What is in this article?:
- Management Tips for Corn Earworm, Western Bean Cutworm
- Western Bean Cutworm
Western Bean Cutworm
Western bean cutworm complete one generation of egg, larva, pre-pupa, pupa and adult per year. Western bean cutworm adults (moths) are strong fliers, and are known to travel several miles. After mating, females deposit their eggs on the top surface ofcorn leaves in the upper one-third of the plant. Eggs hatch in 5 to 7 days, and larvae feed for 3 to 5 weeks as they develop through five instar stages. In early to mid-September, larvae complete their growth, stop feeding and drop from the ear to the ground. They then burrow into the soil and construct an earthen cell for overwintering.
Trapping and scouting
- Pheromone traps can be used to determine when and where to scout for adult egg laying. As soon as the first moths appear, immediately begin scouting fields.
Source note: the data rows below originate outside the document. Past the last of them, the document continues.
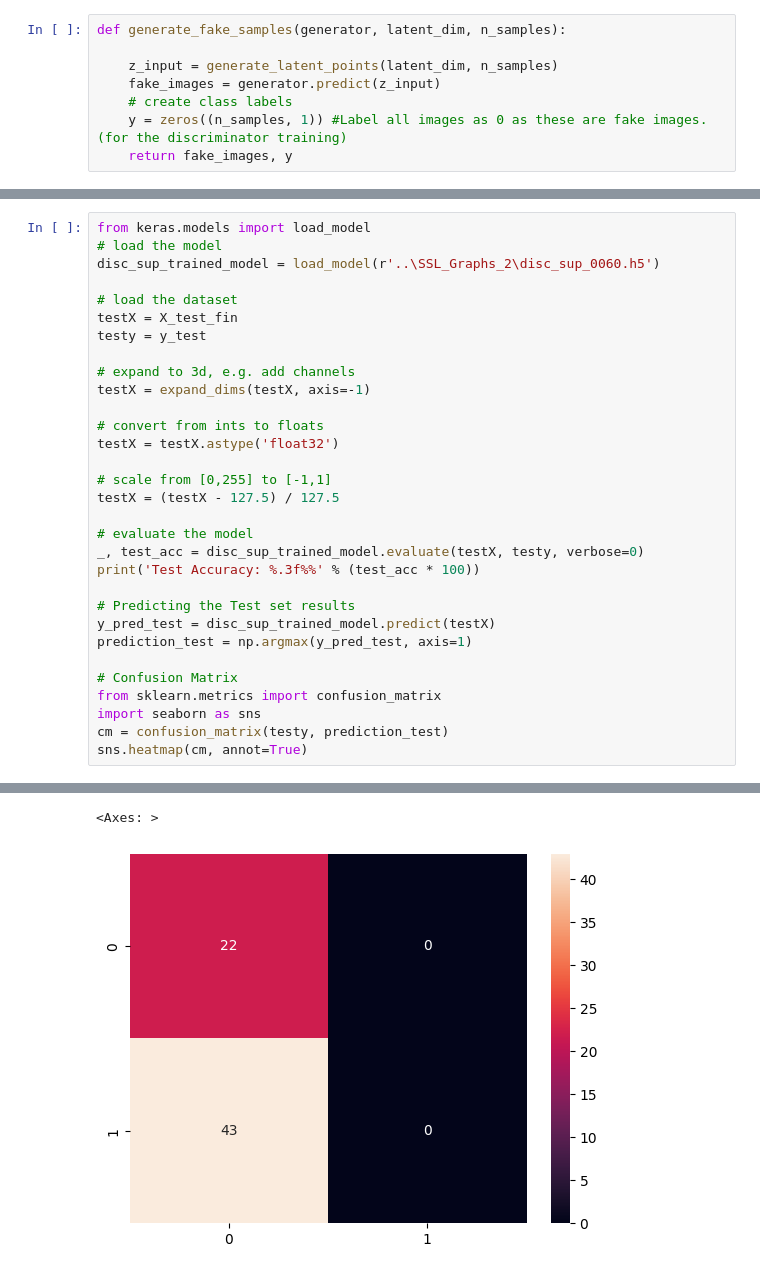
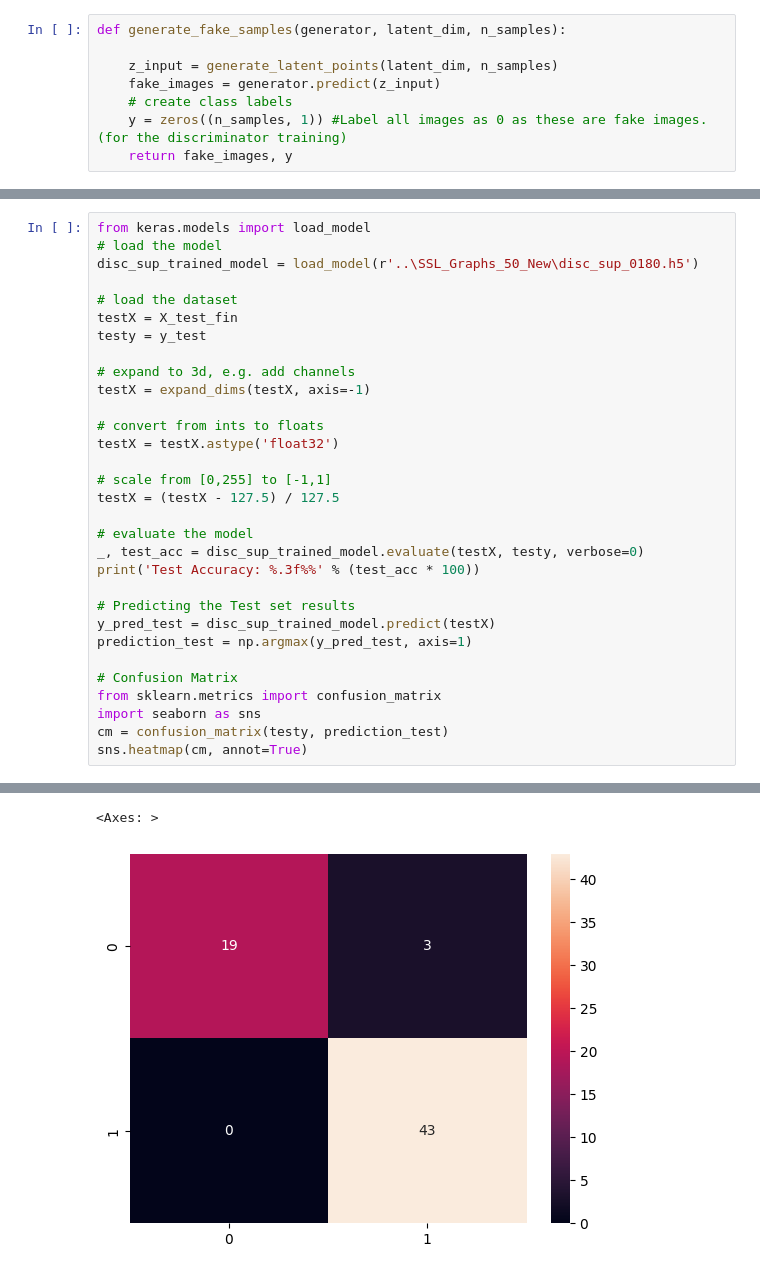
Before and after one commit to speedwagon1299/PD-Project, a Jupyter notebook: OtherNetworks/GAN.ipynb, the cells around one changed output, grey strips where cells are left out. Drawn from its saved outputs; the diff is of its cells as text.

```diff
--- a/OtherNetworks/GAN.ipynb
+++ b/OtherNetworks/GAN.ipynb
@@ -302,7 +282,7 @@ KeyboardInterrupt:
 # %%
 from keras.models import load_model
 # load the model
-disc_sup_trained_model = load_model(r'..\SSL_Graphs_2\disc_sup_0060.h5')
+disc_sup_trained_model = load_model(r'..\SSL_Graphs_50_New\disc_sup_0180.h5')
 
 # load the dataset
 testX = X_test_fin
@@ -336,2 +316,2 @@ Test Accuracy: 33.846%
 <Axes: >
-[figure, old version]
+[figure, new version]
```
Also changed, not shown: parts of 8 cells of this notebook, 19 other files.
Look for eggs and larvae on the upper leaf surface in the upper part of the plant. Sample 100 plants by checking 20 consecutive plants in five areas of the field, or 10 consecutive plants in 10 areas of the field. In variable fields, or with more hybrids planted, sample more areas of the field.
- When 8% of plants have an egg mass or young larva in the tassel, an insecticide application should be considered. This low threshold is necessary because larvae move between plants. Application timing is critical and multiple treatments may be needed.
Best management practices
- Plant resistant hybrids to provide in-plant protection against western bean cutworm and eliminate the need for intensive scouting.
Photo: Frank Peairs, Colorado State University, Bugwood.org
For additional information, contact your Pioneer sales professional or visit pioneer.com.